and as it is today.
|||From the start, the majority opinion fundamentally misapprehends Vega's
two First Amendment claims. Vega's first claim is grounded in the First
Amendment's prohibition of vague and overbroad restrictions on speech. Vega
claims that he was discharged pursuant to an overbroad and vague college
policy on sexual harassment. *fn17 Second
Amended Complaint (filed June 26, 1998), ¶ 68. See Vega v. State Univ. of
N.Y. Bd. of Trs., 67 F. Supp. 2d 324, 341-342 (S.D.N.Y. 1999). Vega's second
claim is grounded in the First Amendment's protection of academic freedom.
Second Amended Complaint, ¶ 72. See Vega v. State Univ. of N.Y. Bd. of Trs.,
67 F. Supp. 2d at 341. He argues that even if the policy is not void for
overbreadth and vagueness, his right to academic freedom independently prevents
the college from punishing him for his classroom speech-or, more precisely,
for permitting certain speech by his students. These two claims are distinct.
|||Because the majority opinion finds that the defendants are entitled to
qualified immunity with respect to Vega's academic freedom claim and that
Vega's conduct is the basis "for which [the defendants] may terminate
[Vega] without incurring damages liability," Majority Opinion at ,

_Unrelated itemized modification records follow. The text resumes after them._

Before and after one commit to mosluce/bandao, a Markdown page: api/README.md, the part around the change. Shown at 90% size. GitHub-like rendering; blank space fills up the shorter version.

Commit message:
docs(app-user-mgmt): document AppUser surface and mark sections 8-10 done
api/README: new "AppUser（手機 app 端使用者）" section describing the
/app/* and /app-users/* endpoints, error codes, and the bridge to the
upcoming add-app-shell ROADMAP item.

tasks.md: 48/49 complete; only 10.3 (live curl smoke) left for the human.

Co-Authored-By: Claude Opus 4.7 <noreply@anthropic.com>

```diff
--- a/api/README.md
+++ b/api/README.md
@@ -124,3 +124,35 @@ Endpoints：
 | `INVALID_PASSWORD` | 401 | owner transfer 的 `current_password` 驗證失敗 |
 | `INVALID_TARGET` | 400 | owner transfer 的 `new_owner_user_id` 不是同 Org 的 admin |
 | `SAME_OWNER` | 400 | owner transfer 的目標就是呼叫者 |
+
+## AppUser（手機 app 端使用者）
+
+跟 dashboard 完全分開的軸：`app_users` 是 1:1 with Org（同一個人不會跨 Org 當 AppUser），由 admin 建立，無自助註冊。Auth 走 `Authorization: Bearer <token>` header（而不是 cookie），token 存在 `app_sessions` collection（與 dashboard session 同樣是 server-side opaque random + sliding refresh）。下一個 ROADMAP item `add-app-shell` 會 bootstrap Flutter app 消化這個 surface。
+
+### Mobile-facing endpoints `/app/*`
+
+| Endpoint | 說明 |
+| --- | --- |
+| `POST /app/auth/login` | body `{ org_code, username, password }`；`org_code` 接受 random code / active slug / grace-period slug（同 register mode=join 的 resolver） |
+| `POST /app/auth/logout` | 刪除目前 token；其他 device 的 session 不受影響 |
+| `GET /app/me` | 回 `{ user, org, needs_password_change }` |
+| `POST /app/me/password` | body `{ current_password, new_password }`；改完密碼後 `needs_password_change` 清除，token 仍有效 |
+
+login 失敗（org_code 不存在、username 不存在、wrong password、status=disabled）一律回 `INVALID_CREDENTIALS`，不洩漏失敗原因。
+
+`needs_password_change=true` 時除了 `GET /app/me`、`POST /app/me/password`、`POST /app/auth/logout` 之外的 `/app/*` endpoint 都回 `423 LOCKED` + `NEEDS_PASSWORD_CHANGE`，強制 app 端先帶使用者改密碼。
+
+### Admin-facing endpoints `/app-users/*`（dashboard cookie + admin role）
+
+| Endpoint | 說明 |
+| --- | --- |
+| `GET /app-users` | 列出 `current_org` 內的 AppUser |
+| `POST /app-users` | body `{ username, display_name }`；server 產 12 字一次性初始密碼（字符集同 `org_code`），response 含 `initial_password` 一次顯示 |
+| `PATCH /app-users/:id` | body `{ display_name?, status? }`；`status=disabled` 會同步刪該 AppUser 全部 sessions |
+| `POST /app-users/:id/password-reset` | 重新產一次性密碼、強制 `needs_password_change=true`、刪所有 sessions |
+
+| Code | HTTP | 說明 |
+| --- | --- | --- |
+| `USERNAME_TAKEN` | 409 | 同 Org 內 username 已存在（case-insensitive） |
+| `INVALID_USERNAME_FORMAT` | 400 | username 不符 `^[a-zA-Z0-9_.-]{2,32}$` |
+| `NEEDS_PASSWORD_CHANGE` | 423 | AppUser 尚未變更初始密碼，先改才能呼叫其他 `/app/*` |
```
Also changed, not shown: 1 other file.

it "encounter[s] . . . difficulty in understanding precisely what Vega
contends [the overbreadth and vagueness] claim adds to his First Amendment
academic freedom claim." Majority Opinion at . For the majority,
the inquiry ends once the defendants have shown that they are entitled to
qualified immunity for their actions with respect to one claim. It does
not matter to the majority whether Vega was fired because the defendants
thought his conduct "exceeded the proper bounds of a teacher's classroom
conduct" or because they "thought that it violated the College's
sexual harassment policy." Majority Opinion at . In either case,
the majority concludes, the defendants could fire Vega because Vega's conduct
was not protected by his academic freedom claim.
|||The majority is incorrect. Vega claims that he was fired because school
administrators decided that his actions violated the college's policy on
sexual harassment. Thus, a court considering Vega's lawsuit must determine
whether that policy violates the First Amendment's prohibition of overbroad
and vague speech restrictions. Therefore, the majority's entire discussion
on "dual motivation" is, in my view, misleading. Majority Opinion
|||Vega has two independent First Amendment claims against the college. *fn18
Because the college's actions with respect to each of the claims were objectively
unreasonable in light of clearly established law, see Ford v. Moore, 237
F.3d 156, 162 (2d Cir. 2001), the District Court properly denied the defendants
qualified immunity and left open the possibility of a trial to determine
issues of fact.
|||It has long been clearly established law that overbroad and vague policies
restricting speech on state university campuses violate the First Amendment.
Keyishian v. Bd. of Regents of the Univ. of the State of N.Y., 385 U.S.
589, 604 (1967); see also UWM Post, Inc. v. Bd. of Regents of the Univ.
of Wisc. Sys., 774 F. Supp. 1163, 1178-1181 (E.D. Wis. 1991); Doe v. Univ.
of Mich., 721 F. Supp. 852, 861-867 (E.D. Mich. 1989). In Keyishian, a law
prohibited the employment in a university of anyone who "by word of
mouth or writing willfully and deliberately advocates, advises or teaches
the doctrine of forceful overthrow of the government." Keyishian, 385
U.S. at 599. The Supreme Court found the law unconstitutional because it
was "wholly lacking in terms susceptible of objective measurement"
and had "the quality of extraordinary ambiguity" such that "[m]en
of common intelligence must necessarily guess at its meaning and differ
as to its application." Id. at 604.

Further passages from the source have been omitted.